Kashmir trade unlikely next month
8 September 2008
The News International
: The proposed intra-Kashmir trade is unlikely to start by next month as India has still not come back on Pakistans offer for an early meeting in Islamabad to discuss and finalise its modalities. The offer was made by Foreign Secretary Salman Bashir to the Indian Commissioner Satyabrata Pal on September 4, when the latter called on him and proposed that the Srinagar-Muzzafarabad trade route be opened from October 1. The foreign secretary was receptive to the idea and offered to host a Pakistan-India Technical Working Group meeting in Islamabad as soon as possible to discuss the modalities for making it operational. Furthermore, he conveyed the AJK Chamber of Commerces readiness to send a delegation to Srinagar at the earliest possible. Pakistans proposal is in pursuit of the agreement-in-principle already reached at foreign secretary level talks on July 21, 2008, held in New Delhi, the Foreign Office spokesperson said after the meeting. A couple of days later Pakistan also handed over a list of about 20 trade items to India. Initially, Pakistan had suggested that both sides prepare a composite list of import and export items for the two-way trade but India insisted on separate lists. Officials here maintain the Pakistan side of the LoC lacks the infrastructure and facilities required to kick start the trade right away and some preparation time would be required. They hinted that Pakistan could invest on building infrastructure only once the modalities had been worked out between the two sides and finalized. There is no word yet from India on the proposed meeting, diplomatic sources told The News Monday.There is a view that the Indian proposal for starting cross LoC trade from October 1 was more of a slogan to extract political mileage. That it may have been a tactical move aimed at appeasing the Kashmiris in the Indian Held Kashmir in the wake of violent crackdown by Indian security forces there. The Pakistan-India Technical Group on LoC Confidence Building Measures last met in Islamabad on July 18 just ahead of the foreign secretary-level talks that marked the 5th round of the composite dialogue. Aizaz Ahmed Chaudhry, director-general South Asia Division at the Foreign Office led the Pakistan side while the Indian delegation was headed by Joint secretary at the Ministry of External Affairs, TCA Raghavan.

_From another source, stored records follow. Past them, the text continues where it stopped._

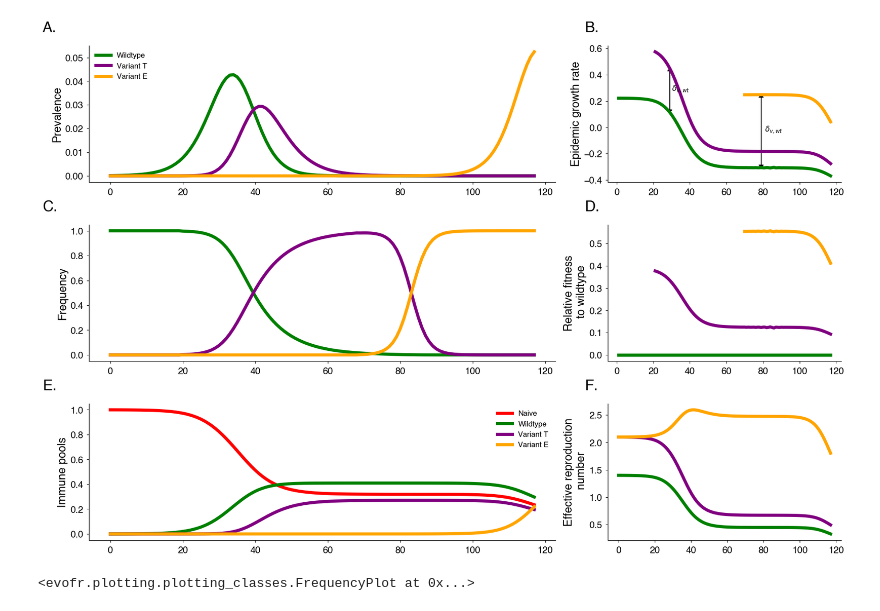
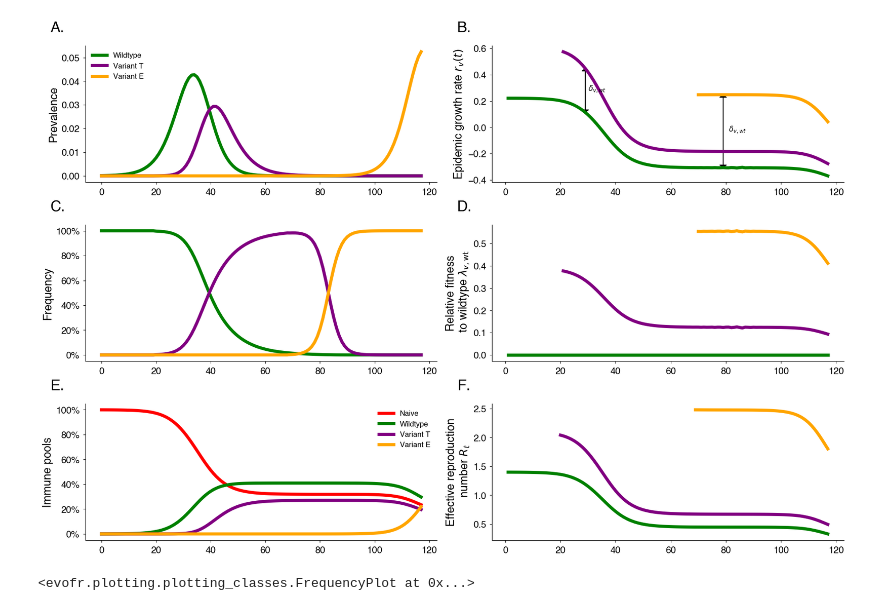
Before and after one commit to blab/relative-fitness-mechanisms, a Jupyter notebook: notebooks/OverviewFigure_GP_Figure.ipynb, the cells around one changed output. Saved outputs shown, nothing was run; the diff lists cells and outputs as text; code cells hidden in the pictures.

Commit message:
Figure 1 edits

```diff
--- a/notebooks/OverviewFigure_GP_Figure.ipynb
+++ b/notebooks/OverviewFigure_GP_Figure.ipynb
@@ -66,7 +67,7 @@ WT_LABEL, VART_LABEL, VARE_LABEL = "Wildtype", "Variant T", "Variant E"
 COLOR_MAP = {WT_LABEL: WT_COLOR, VART_LABEL: VART_COLOR, VARE_LABEL: VARE_COLOR}
 
 fig = plt.figure(figsize=(18., 12.), constrained_layout=True)
-spec = fig.add_gridspec(ncols=2, nrows=3, width_ratios=[1.0, 0.5])
+spec = fig.add_gridspec(ncols=2, nrows=3, width_ratios=[1.0, 1.0])
 
 # Plotting prevalence
 ax_prev = fig.add_subplot(spec[0, 0])
@@ -86,7 +87,7 @@ ax_egr.plot(egr(I_wt), color=WT_COLOR)
 ax_egr.plot(egr(I_vt), color=VART_COLOR)
 ax_egr.plot(egr(I_ve), color=VARE_COLOR)
 
-ax_egr.set_ylabel("Epidemic growth rate")
+ax_egr.set_ylabel("Epidemic growth rate " + r"$r_v(t)$")
 
 ## Adding arrows
 def add_arrows(ax, t, y1, y2, label, text_offset, horizontalalignment="left"):
@@ -116,52 +117,68 @@ ax_freq.plot(I_wt / (I_wt + I_vt + I_ve), color=WT_COLOR, label=WT_LABEL)
 ax_freq.plot(I_vt / (I_wt + I_vt + I_ve), color=VART_COLOR, label=VART_LABEL)
 ax_freq.plot(I_ve / (I_wt + I_vt + I_ve), color=VARE_COLOR, label=VARE_LABEL)
 ax_freq.set_ylabel("Frequency")
+ax_freq.yaxis.set_major_formatter(mtick.PercentFormatter(1.0))
 
 # Relative fitness
 delta_wt = egr_wt - egr_wt
 delta_ve = egr_ve - egr_wt
 delta_vt = egr_vt - egr_wt
 
+ind_wt = ~jnp.isnan(delta_wt)
+ind_ve = ~jnp.isnan(delta_ve)
+ind_vt = ~jnp.isnan(delta_vt)
+
 ax_relfit = fig.add_subplot(spec[1, 1])
 ax_relfit.plot(delta_wt, color=WT_COLOR, label=WT_LABEL)
 ax_relfit.plot(delta_vt, color=VART_COLOR, label=VART_LABEL)
 ax_relfit.plot(delta_ve, color=VARE_COLOR, label=VARE_LABEL)
-
-ax_relfit.set_ylabel("Relative fitness\n to wildtype")
+ax_relfit.set_ylabel("Relative fitness\n to wildtype " + r"$\lambda_{v, \text{wt}}$")
 
 # Add in immune pools
 ax_immune = fig.add_subplot(spec[2, 0])
 ax_immune.plot(S, color="red", label="Naive")
 ax_immune.plot(phi_wt, color=WT_COLOR, label=WT_LABEL)
 ax_immune.plot(phi_vt, color=VART_COLOR, label=VART_LABEL)
 ax_immune.plot(phi_ve, color=VARE_COLOR, label=VARE_LABEL)
 ax_immune.set_ylabel("Immune pools")
 ax_immune.legend(frameon=False)
+ax_immune.yaxis.set_major_formatter(mtick.PercentFormatter(1.0))
 
 # Add in Rt
 ax_rt = fig.add_subplot(spec[2, -1])
-ax_rt.plot(beta_wt * S / gam_wt, color=WT_COLOR, label=WT_LABEL)
-ax_rt.plot(beta_wt * eta_T * S  / gam_wt, color=VART_COLOR, label=VART_LABEL)
-ax_rt.plot(beta_wt * eta_T * (eta_E * phi_wt + eta_E * phi_wt  + S) / gam_wt, color=VARE_COLOR, label=VARE_LABEL)
-#TODO: Hide before variant introduced... Same for prev and frequency
-ax_rt.set_ylabel("Effective reproduction\n number")
+ax_rt.plot(
+    jnp.where(ind_wt, beta_wt * S / gam_wt, jnp.nan),
+    color=WT_COLOR,
+    label=WT_LABEL
+)
+ax_rt.plot(
+    jnp.where(ind_vt, beta_wt * eta_T * S  / gam_wt, jnp.nan),
+    color=VART_COLOR,
+    label=VART_LABEL
+)
+ax_rt.plot(
+    jnp.where(ind_ve, beta_wt * eta_T * (eta_E * phi_wt + eta_E * phi_wt  + S) / gam_wt, jnp.nan),
+    color=VARE_COLOR,
+    label=VARE_LABEL
+)
+ax_rt.set_ylabel("Effective reproduction\n number " + r"$R_t$" )
 
 import string
 axes = [ax_prev, ax_egr, ax_freq, ax_relfit, ax_immune, ax_rt]
 ax_labels = string.ascii_uppercase
 
 for ax, ax_label in zip(axes, ax_labels):
     ax.text(-0.1, 1.1, ax_label + ".", transform=ax.transAxes, size=24, weight='bold')
 
 #TODO: Compute EGR by hand
 #TODO: Comparing futures for variants with differnt properties at same starting point!
 
 #Comment: Panel C things rise at similar point in time (?).
     # How to highlight that different mechanim is explaining this difference?
 
 fig.savefig(PRES_PATH + "vis_mechanisms.png")
 # %% [output]
-[figure, old version]
+[figure, new version]
 # %%
 # Estimating from sequence counts
 
```
Also changed, not shown: parts of 6 cells of this notebook, 2 other files.
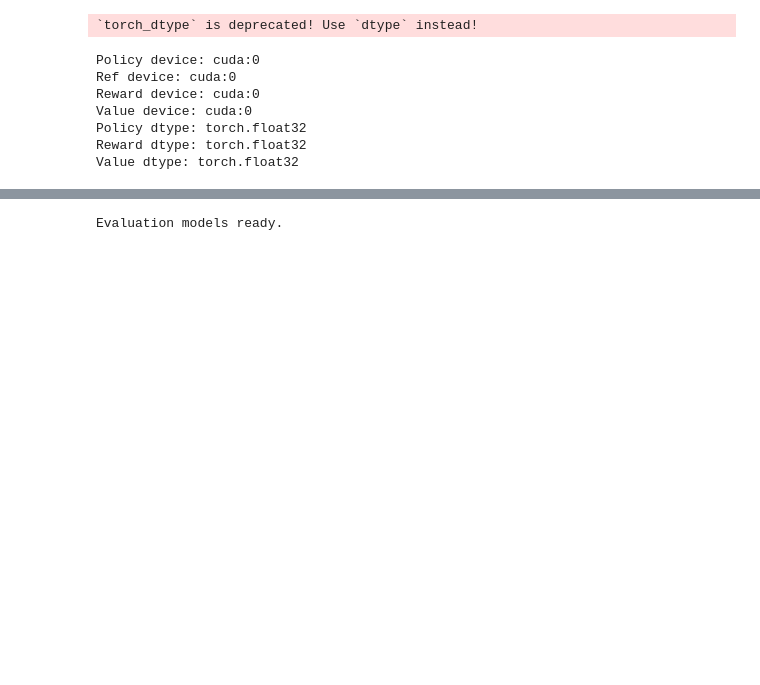
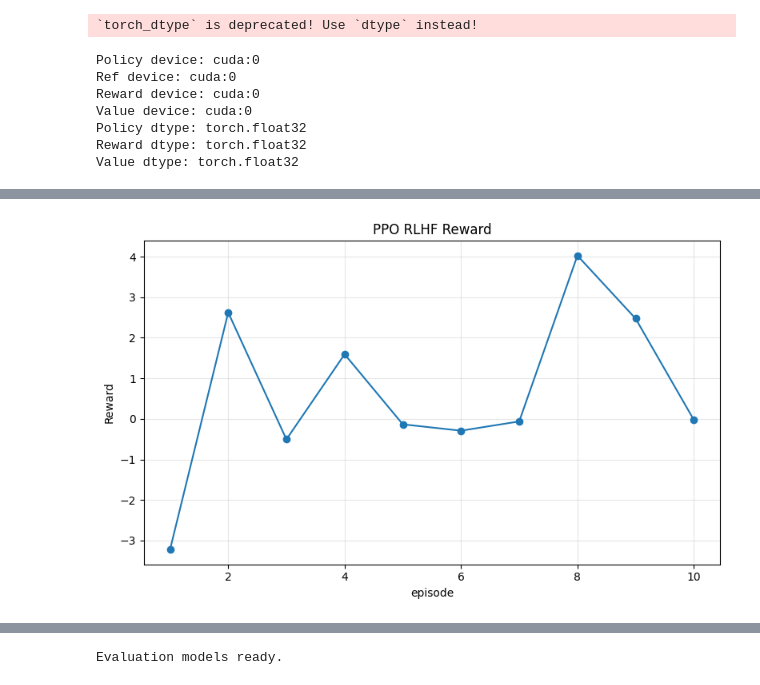
Before and after one commit to Samarth737/RLHF_Implementation, a Jupyter notebook: ppo/ppo_trl.ipynb, the cells around one changed output, grey strips where cells are left out. Drawn from its saved outputs; the diff is of its cells as text; code cells hidden in the pictures; blank space fills up the shorter version.

Commit message:
Added Plot code

```diff
--- a/ppo/ppo_trl.ipynb
+++ b/ppo/ppo_trl.ipynb
@@ -243,7 +279,7 @@ ppo_config = PPOConfig(
     num_mini_batches=1,
     num_ppo_epochs=1,
     total_episodes=10,
-    response_length=8,
+    response_length=6,
     local_rollout_forward_batch_size=1,
     stop_token="eos",
     missing_eos_penalty=1.0,
@@ -359 +395,88 @@ Setting `pad_token_id` to `eos_token_id`:151643 for open-end generation.
 ... (14 outputs left out)
+# %%
+import os
+import pandas as pd
+import matplotlib.pyplot as plt
+
+plot_dir = os.path.join(PPO_OUTPUT_DIR, "plots")
+os.makedirs(plot_dir, exist_ok=True)
+
+# Convert trainer log history to DataFrame
+log_history = getattr(trainer.state, "log_history", None)
+
+if not log_history:
+    print("No log_history found in trainer.state. You may need to rerun PPO training with this cell after training.")
+else:
+    ppo_log_df = pd.DataFrame(log_history)
+    ppo_log_df.to_csv(os.path.join(plot_dir, "ppo_log_history.csv"), index=False)
+    print("Available PPO log columns:")
+    print(ppo_log_df.columns.tolist())
+
+    # Generic helper
+    def plot_if_exists(df, x_col_candidates, y_col, title, ylabel, filename):
+        x_col = None
+        for c in x_col_candidates:
+            if c in df.columns:
+                x_col = c
+                break
+
+        if x_col is None or y_col not in df.columns:
+            print(f"Skipping {filename}: missing columns")
+            return
+
+        plot_df = df[[x_col, y_col]].dropna()
+        if len(plot_df) == 0:
+            print(f"Skipping {filename}: no non-null rows")
+            return
+
+        plt.figure(figsize=(8, 5))
+        plt.plot(plot_df[x_col], plot_df[y_col], marker="o")
+        plt.xlabel(x_col)
+        plt.ylabel(ylabel)
+        plt.title(title)
+        plt.grid(True, alpha=0.3)
+        plt.tight_layout()
+        plt.savefig(os.path.join(plot_dir, filename), dpi=300)
+        plt.show()
+
+    x_candidates = ["episode", "step", "global_step"]
+
+    # Try common PPO metrics
+    plot_if_exists(
+        ppo_log_df,
+        x_candidates,
+        "objective/rlhf_reward",
+        "PPO RLHF Reward",
+        "Reward",
+        "ppo_rlhf_reward.png"
+    )
+
+    plot_if_exists(
+        ppo_log_df,
+        x_candidates,
+        "objective/kl",
+        "PPO KL Divergence",
+        "KL Divergence",
+        "ppo_kl.png"
+    )
+
+    plot_if_exists(
+        ppo_log_df,
+        x_candidates,
+        "ppo/loss/policy",
+        "PPO Policy Loss",
+        "Policy Loss",
+        "ppo_policy_loss.png"
+    )
+
+    plot_if_exists(
+        ppo_log_df,
+        x_candidates,
+        "ppo/loss/value",
+        "PPO Value Loss",
+        "Value Loss",
+        "ppo_value_loss.png"
+    )
+
+    print("Saved PPO plots to:", plot_dir)
+# %% [output]
@@ -359,0 +485 @@ Setting `pad_token_id` to `eos_token_id`:151643 for open-end generation.
+[figure, added]
```
Also changed, not shown: parts of 11 cells of this notebook, 4 other files.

The Technical Working Group comprising senior officials of the ministries of Interior, Defence, Communications, Commerce, Kashmir Affairs and Northern Areas, prepared recommendations for the foreign secretaries to facilitate movement across the Line of Control that divides the disputed Kashmir region. The focus was on consolidating the existing CBMs, including the Kashmir bus services and meeting points besides launching of cross LoC trade and truck services. It was the third meeting of the Working Group on LoC-specific CBMs since October 2005. The second meeting was held in New Delhi in May 2006.In February 2005, in a landmark decision, Pakistan and India agreed to start in April 2005 the first ever bus service between the two capitals (Muzaffarabad, Srinagar) of divided Kashmir to facilitate contact between the divided Kashmiri families on either side of LoC. Subsequently in October 2005 Pakistan and India agreed to open foot crossings at five points across the LoC. However, currently only three meeting points on LoC are operational.